━━ DATA FOR THIS EXERCISE ━━
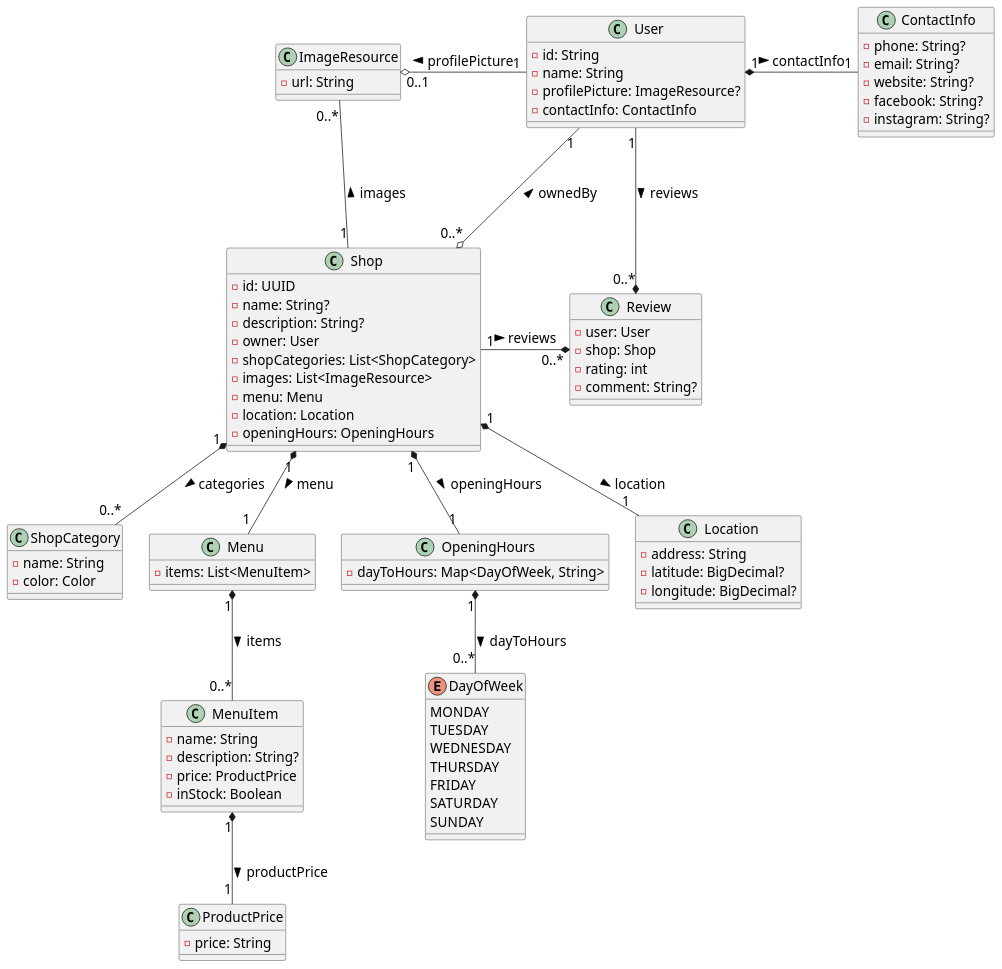
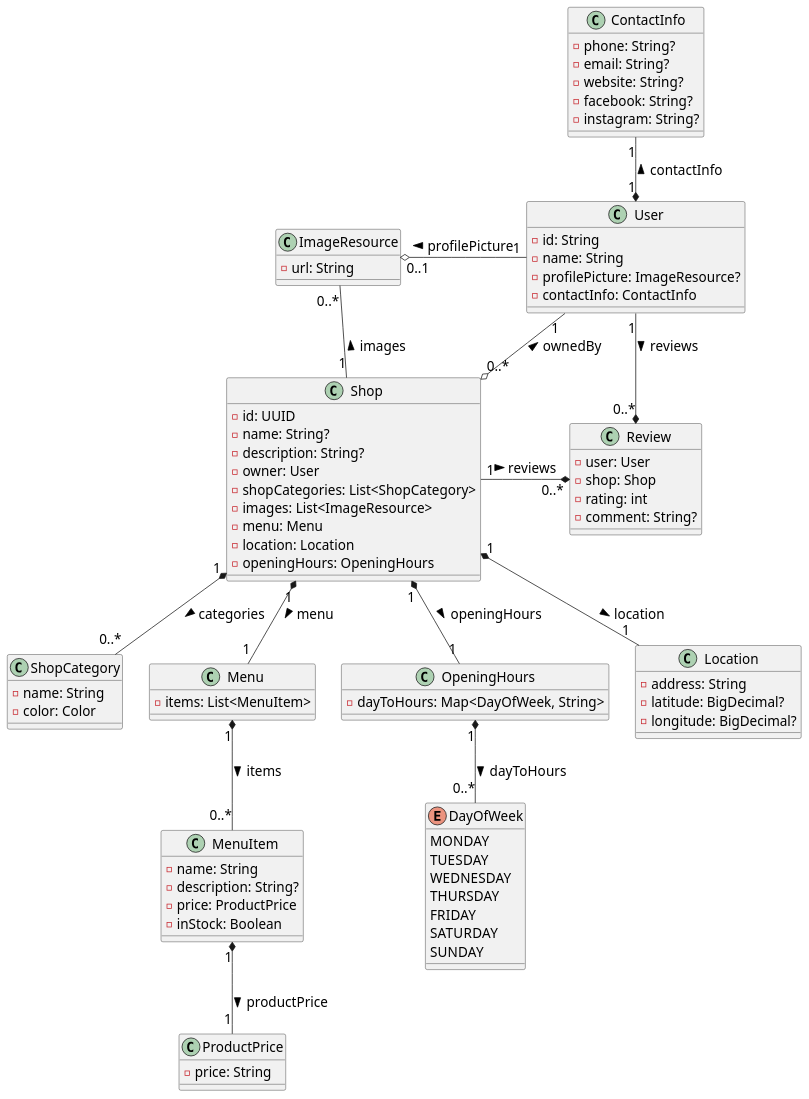
One commit to tondracek/my-farmer changed the diagram in docs/diagram/class_diagram.puml. Above: the diagram before and after it, drawn with PlantUML. The commit also changed 1 other file, not shown here.

Commit message:
fix(diagram): decreasing the width of diagrams

```diff
--- a/docs/diagram/class_diagram.puml
+++ b/docs/diagram/class_diagram.puml
@@ -1,123 +1,123 @@
 @startuml
 
 skinparam defaultFontSize 18
 
 skinparam backgroundColor #FFFFFF
 
 class ImageResource {
     - url: String
 }
 
 ' ----------------------------------- '
 
 class User {
     - id: String
     - name: String
     - profilePicture: ImageResource?
     - contactInfo: ContactInfo
 }
 
 User "1" -Lo "0..1" ImageResource : profilePicture >
 
 ' ----------------------------------- '
 
 class ContactInfo {
     - phone: String?
     - email: String?
     - website: String?
     - facebook: String?
     - instagram: String?
 }
 
-User "1" *- "1" ContactInfo : contactInfo >
+User "1" *-U- "1" ContactInfo : contactInfo >
 
 ' ----------------------------------- '
 
 class Shop {
     - id: UUID
     - name: String?
     - description: String?
     - owner: User
     - shopCategories: List<ShopCategory>
     - images: List<ImageResource>
     - menu: Menu
     - location: Location
     - openingHours: OpeningHours
 }
 
-User "1" ---o "0..*" Shop : ownedBy <
+User "1" --o "0..*" Shop : ownedBy <
 
-Shop "1" -- "0..*" ImageResource : images >
+Shop "1" -U- "0..*" ImageResource : images >
 
 ' ----------------------------------- '
 
 class ShopCategory {
     - name: String
     - color: Color
 }
 
 Shop "1" *-- "0..*" ShopCategory : categories >
 
 ' ----------------------------------- '
 
 class Menu {
     - items: List<MenuItem>
 }
 
 class MenuItem {
     - name: String
     - description: String?
     - price: ProductPrice
     - inStock: Boolean
 }
 
 class ProductPrice {
     - price: String
 }
 
 Shop "1" *-- "1" Menu : menu >
 Menu "1" *-- "0..*" MenuItem : items >
 MenuItem "1" *-- "1" ProductPrice : productPrice >
 
 ' ----------------------------------- '
 
 class OpeningHours {
     - dayToHours: Map<DayOfWeek, String>
 }
 
 enum DayOfWeek {
     MONDAY
     TUESDAY
     WEDNESDAY
     THURSDAY
     FRIDAY
     SATURDAY
     SUNDAY
 }
 
 Shop "1" *-- "1" OpeningHours : openingHours >
 OpeningHours "1" *-- "0..*" DayOfWeek : dayToHours >
 
 ' ----------------------------------- '
 
 class Location {
     - address: String
     - latitude: BigDecimal?
     - longitude: BigDecimal?
 }
 
 Shop "1" *-- "1" Location : location >
 
 ' ----------------------------------- '
 
 class Review {
     - user: User
     - shop: Shop
     - rating: int
     - comment: String?
 }
 
 Shop "1" -* "0..*" Review : reviews >
 User "1" -* "0..*" Review : reviews >
 
 @enduml
```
━━━
** EXERCISE DIRECTIONS **
Reproduce the data verbatim. Do not carry any picture into the copy.

** COMPLETED EXERCISE **
One commit to tondracek/my-farmer changed the diagram in docs/diagram/class_diagram.puml. Above: the diagram before and after it, drawn with PlantUML. The commit also changed 1 other file, not shown here.

Commit message:
fix(diagram): decreasing the width of diagrams

```diff
--- a/docs/diagram/class_diagram.puml
+++ b/docs/diagram/class_diagram.puml
@@ -1,123 +1,123 @@
 @startuml
 
 skinparam defaultFontSize 18
 
 skinparam backgroundColor #FFFFFF
 
 class ImageResource {
     - url: String
 }
 
 ' ----------------------------------- '
 
 class User {
     - id: String
     - name: String
     - profilePicture: ImageResource?
     - contactInfo: ContactInfo
 }
 
 User "1" -Lo "0..1" ImageResource : profilePicture >
 
 ' ----------------------------------- '
 
 class ContactInfo {
     - phone: String?
     - email: String?
     - website: String?
     - facebook: String?
     - instagram: String?
 }
 
-User "1" *- "1" ContactInfo : contactInfo >
+User "1" *-U- "1" ContactInfo : contactInfo >
 
 ' ----------------------------------- '
 
 class Shop {
     - id: UUID
     - name: String?
     - description: String?
     - owner: User
     - shopCategories: List<ShopCategory>
     - images: List<ImageResource>
     - menu: Menu
     - location: Location
     - openingHours: OpeningHours
 }
 
-User "1" ---o "0..*" Shop : ownedBy <
+User "1" --o "0..*" Shop : ownedBy <
 
-Shop "1" -- "0..*" ImageResource : images >
+Shop "1" -U- "0..*" ImageResource : images >
 
 ' ----------------------------------- '
 
 class ShopCategory {
     - name: String
     - color: Color
 }
 
 Shop "1" *-- "0..*" ShopCategory : categories >
 
 ' ----------------------------------- '
 
 class Menu {
     - items: List<MenuItem>
 }
 
 class MenuItem {
     - name: String
     - description: String?
     - price: ProductPrice
     - inStock: Boolean
 }
 
 class ProductPrice {
     - price: String
 }
 
 Shop "1" *-- "1" Menu : menu >
 Menu "1" *-- "0..*" MenuItem : items >
 MenuItem "1" *-- "1" ProductPrice : productPrice >
 
 ' ----------------------------------- '
 
 class OpeningHours {
     - dayToHours: Map<DayOfWeek, String>
 }
 
 enum DayOfWeek {
     MONDAY
     TUESDAY
     WEDNESDAY
     THURSDAY
     FRIDAY
     SATURDAY
     SUNDAY
 }
 
 Shop "1" *-- "1" OpeningHours : openingHours >
 OpeningHours "1" *-- "0..*" DayOfWeek : dayToHours >
 
 ' ----------------------------------- '
 
 class Location {
     - address: String
     - latitude: BigDecimal?
     - longitude: BigDecimal?
 }
 
 Shop "1" *-- "1" Location : location >
 
 ' ----------------------------------- '
 
 class Review {
     - user: User
     - shop: Shop
     - rating: int
     - comment: String?
 }
 
 Shop "1" -* "0..*" Review : reviews >
 User "1" -* "0..*" Review : reviews >
 
 @enduml
```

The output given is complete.